Why the Salmon?
The Myth of the Salmon of Knowledge
A Symbol for Wisdom
The Salmon of Knowledge is the wisdom figure of Irish mythology. There are many versions of the classic tale, but in each a brave leader (Fionn) goes in search of wisdom in order to better serve his people (the Fianna). At the University of Notre Dame, our graduate students come seeking wisdom and knowledge, then go forth using those gifts for the benefit of people all over the world. The Salmon of Knowledge, therefore, is the perfect symbol of the common life journey shared by the diverse members of our graduate community.
Along the bottom frame are the Irish words traidisiun, pobal, and ionracus, which translate as tradition, community, and integrity. Graduate students at Notre Dame are welcomed into a vibrant and diverse community of scholars. They are immersed in an educational environment that encourages the integration of knowledge, experience, values, and action. And as members of the Notre Dame family, they participate in and contribute to the rich traditions of the university.
Fionn MacCumhail was just a lad when he was sent from his home to the poet and great master, Fineagas, for education in many subjects - above all, on how to become a true heroic warrior. The old fellow had been living alone for many years in a little house he built himself beside the River Boyne and he enjoyed Fionn's company.
Fineagas kept a very close eye on the Boyne, day and night, hoping to spot the unique fish 'Bradan an Eòlais - The Salmon of Knowledge'. Apparently, the first person ever to taste this fish would become the wisest in all Ireland. Everyone who had so far tried to catch it had been disappointed, and Fineagas dearly hoped that where others had failed he would be successful.
One day Fineagas and Fionn were sitting on the river bank enjoying a stimulating lesson when the tutor noticed a glorious big salmon swimming towards them. 'This surely is the Salmon of Knowledge!' he cried and rushed to get a net - a fine strong one, to haul it in. He knew also that he mustn’t look into the fish’s eyes or he would fall fast asleep, and he was careful not to do this as he struggled to net the beast of a fish. And then, without warning, the salmon leapt out of the water in his direction. The old man panicked and looked straight into the eyes of the fish, and immediately fell into a deep sleep.
Fortunately, young Fionn saw this and shook Fineagas awake. The old teacher commanded Fionn to tear his dark-coloured shirt and tie it round Fineagas' eyes so that he could no longer see the fish. Fionn obeyed, and a blind-folded Fineagas and a tenacious salmon quarrelled and fought for the rest of that afternoon until the fish eventually gave up the struggle. Fineagas had caught Bradan an Eòlais. He would be the wisest person in all of Ireland.
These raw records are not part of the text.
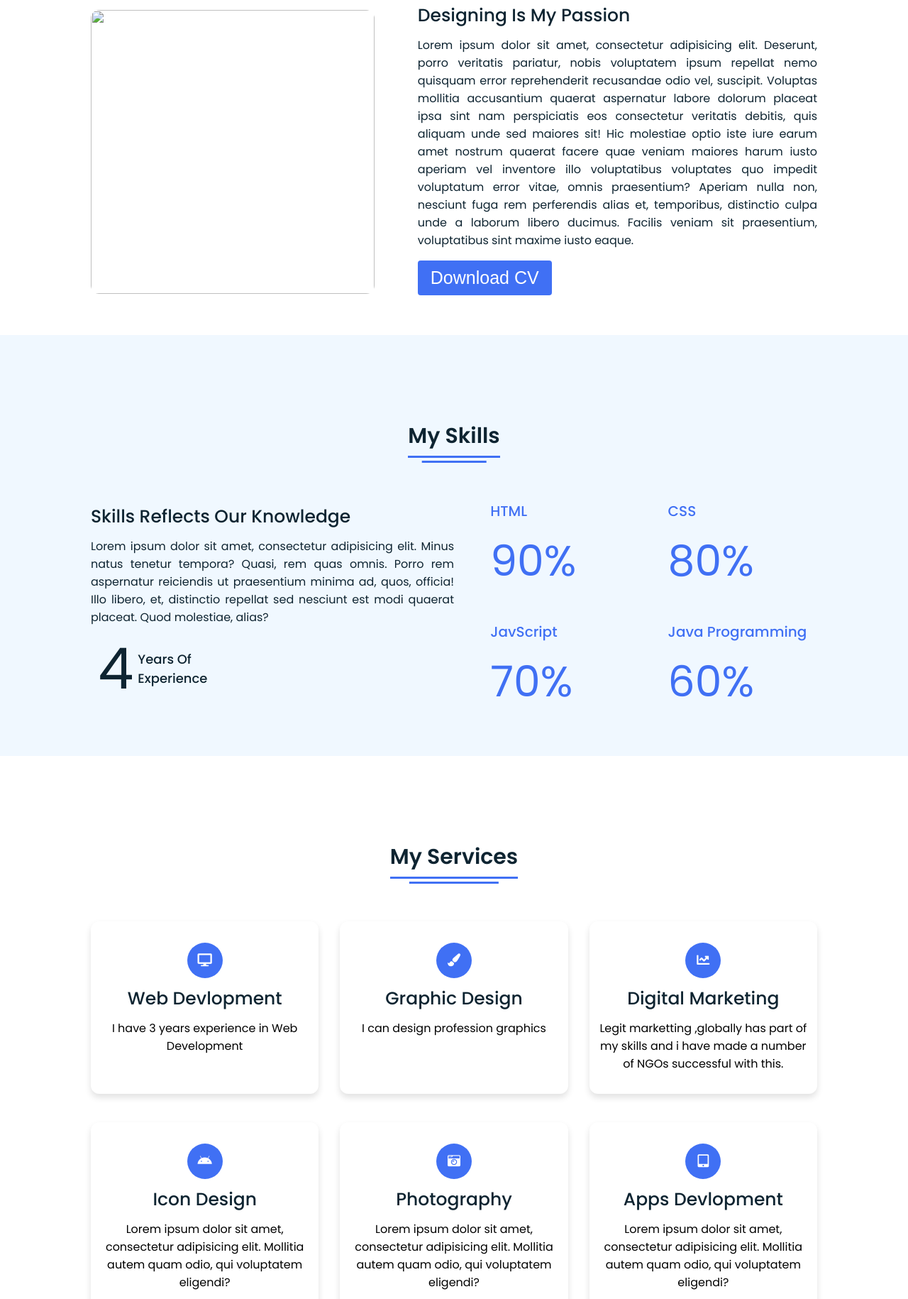
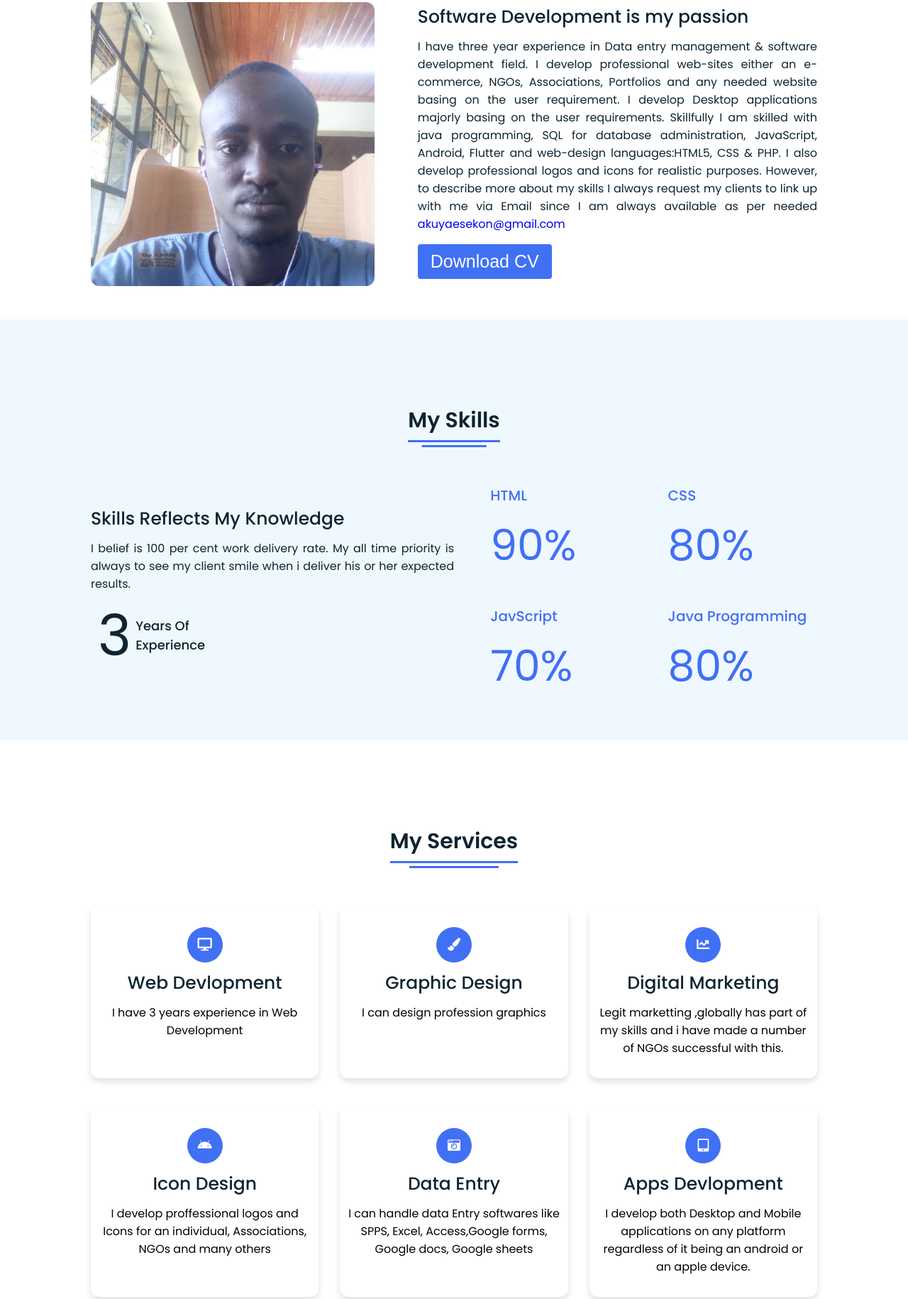
Before and after one commit to akuyaesekon/Responsive-Personal-Portfolio-Website, a plain HTML site: page index.html in a window 1280 px wide. Shown: the part 970-2800 px from the top of the page at 71% size. Drawn offline with Linux system fonts and the light colour scheme.

Commit message:
Add files via upload

```diff
--- a/index.html
+++ b/index.html
@@ -45,7 +45,7 @@
      <div class="text">
        <div class="text-one">Hello,</div>
        <div class="text-two">I'm Akuya</div>
-       <div class="text-three">UI/UX Designer</div>
+       <div class="text-three">DATA ENTRY/SOFTWARE MANAGER</div>
        <div class="text-four">From Kibabii University</div>
      </div>
      <div class="button">
@@ -60,11 +60,18 @@
     <div class="title"><span>About Me</span></div>
   <div class="about-details">
     <div class="left">
-      <img src="images/ikuya.jpg" alt="">
+      <img src="ikuya.jpg" alt="">
     </div>
     <div class="right">
-      <div class="topic">Designing Is My Passion</div>
-      <p>Lorem ipsum dolor sit amet, consectetur adipisicing elit. Deserunt, porro veritatis pariatur, nobis voluptatem ipsum repellat nemo quisquam error reprehenderit recusandae odio vel, suscipit. Voluptas mollitia accusantium quaerat aspernatur labore dolorum placeat ipsa sint nam perspiciatis eos consectetur veritatis debitis, quis aliquam unde sed maiores sit! Hic molestiae optio iste iure earum amet nostrum quaerat facere quae veniam maiores harum iusto aperiam vel inventore illo voluptatibus voluptates quo impedit voluptatum error vitae, omnis praesentium? Aperiam nulla non, nesciunt fuga rem perferendis alias et, temporibus, distinctio culpa unde a laborum libero ducimus. Facilis veniam sit praesentium, voluptatibus sint maxime iusto eaque.</p>
+      <div class="topic">Software Development is my passion</div>
+      <p>I have three year experience in Data entry management & software development field.
+        I develop professional web-sites either an e-commerce, NGOs, Associations, Portfolios and any needed website basing on the user requirement.
+        I develop Desktop applications majorly basing on the user requirements.
+        Skillfully I am skilled with java programming, SQL for database administration, JavaScript, Android, Flutter and web-design languages:HTML5, CSS & PHP.
+         I also develop professional logos and icons for realistic purposes.
+        However, to describe more about my skills I always request my clients to link up with me via Email since I am always available as per needed
+         <a href="akuyaesekon@gmail.com">akuyaesekon@gmail.com</a>
+        </p>
       <div class="button">
         <button>Download CV</button>
       </div>
@@ -80,10 +87,10 @@
    <div class="title"><span>My Skills</span></div>
    <div class="skills-details">
      <div class="text">
-       <div class="topic">Skills Reflects Our Knowledge</div>
-       <p>Lorem ipsum dolor sit amet, consectetur adipisicing elit. Minus natus tenetur tempora? Quasi, rem quas omnis. Porro rem aspernatur reiciendis ut praesentium minima ad, quos, officia! Illo libero, et, distinctio repellat sed nesciunt est modi quaerat placeat. Quod molestiae, alias?</p>
+       <div class="topic">Skills Reflects My Knowledge</div>
+       <p>I belief is 100 per cent work delivery rate. My all time priority is always to see my client smile when i deliver his or her expected results.  </p>
        <div class="experience">
-         <div class="num">4</div>
+         <div class="num">3</div>
          <div class="exp">Years Of <br> Experience</div>
        </div>
      </div>
@@ -102,7 +109,7 @@
        </div>
        <div class="box">
          <div class="topic">Java Programming</div>
-         <div class="per">60%</div>
+         <div class="per">80%</div>
        </div>
      </div>
    </div>
@@ -140,21 +147,21 @@
            <i class="fab fa-android"></i>
        </div>
        <div class="topic">Icon Design</div>
-       <p>Lorem ipsum dolor sit amet, consectetur adipisicing elit. Mollitia autem quam odio, qui voluptatem eligendi?</p>
+       <p>I develop proffessional logos and Icons for an individual, Associations, NGOs and many others</p>
      </div>
        <div class="box">
          <div class="icon">
            <i class="fas fa-camera-retro"></i>
        </div>
-       <div class="topic">Photography</div>
-       <p>Lorem ipsum dolor sit amet, consectetur adipisicing elit. Mollitia autem quam odio, qui voluptatem eligendi?</p>
+       <div class="topic">Data Entry</div>
+       <p>I can handle data Entry softwares like SPPS, Excel, Access,Google forms, Google docs, Google sheets</p>
      </div>
        <div class="box">
          <div class="icon">
            <i class="fas fa-tablet-alt"></i>
        </div>
        <div class="topic">Apps Devlopment</div>
-       <p>Lorem ipsum dolor sit amet, consectetur adipisicing elit. Mollitia autem quam odio, qui voluptatem eligendi?</p>
+       <p>I develop both Desktop and Mobile applications on any platform regardless of it being an android or an apple device.</p>
      </div>
    </div>
    </div>
@@ -166,7 +173,7 @@
     <div class="title"><span>Contact Me</span></div>
     <div class="text">
       <div class="topic">Have Any Project?</div>
-      <p>I take any projects with related to my skills and i am always available incase you need help</p>
+      <p>I take any projects that is related to my skills and i am always available incase you need my help</p>
       <div class="button">
         <button>Let's Chat</button>
       </div>
--- a/style.css
+++ b/style.css
@@ -111,7 +111,7 @@ nav.sticky .menu-btn{
 .home{
   height: 100vh;
   width: 100%;
-  background: url("images/ikuya.jpg") no-repeat;
+  background: url("ikuya.jpg") no-repeat;
   background-size: cover;
   background-position: center;
   background-attachment: fixed;
```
As you’ll understand, this great effort had exhausted poor Fineagas and he asked Fionn to cook the fish while he had a recuperative snooze. Fionn promised not to taste the salmon.
The monster fish was placed on a spit above a peat fire and it wasn’t long until it was ready for eating. Fionn called Fineagas to come and taste it, but as he did so a small drop of burning fish-oil splashed up onto his thumb. Fionn simply stuck his thumb in his mouth to quell the pain.
When Fineagas arrived he immediately noticed that Fionn MacCumhail looked different. He could see from the gleam in his eyes and the glow from his cheeks that something had happened to him.
'Did you have any of the fish flesh?' Fineagas demanded. Fionn had to tell the truth.
'No,' he said.
'Did you try any of it at all?' Fineagas asked. Fionn then remembered that he had put his thumb in his mouth when the oil burned it, and he told Fineagas this.
Fineagas understood there and then that the special knowledge which came only from that cooked salmon on the spit had been granted to Fionn and not him. Despite his loss, Fineagas was happy for the lad, since he knew that he would grow up to be a most wise man and a great hero and that, from that day forth, Fionn MacCumhail would be the ablest and most celebrated leader of the Fianna warriors.
This text appears in its entirety on the Education Scotland website (no longer available). No changes have been made.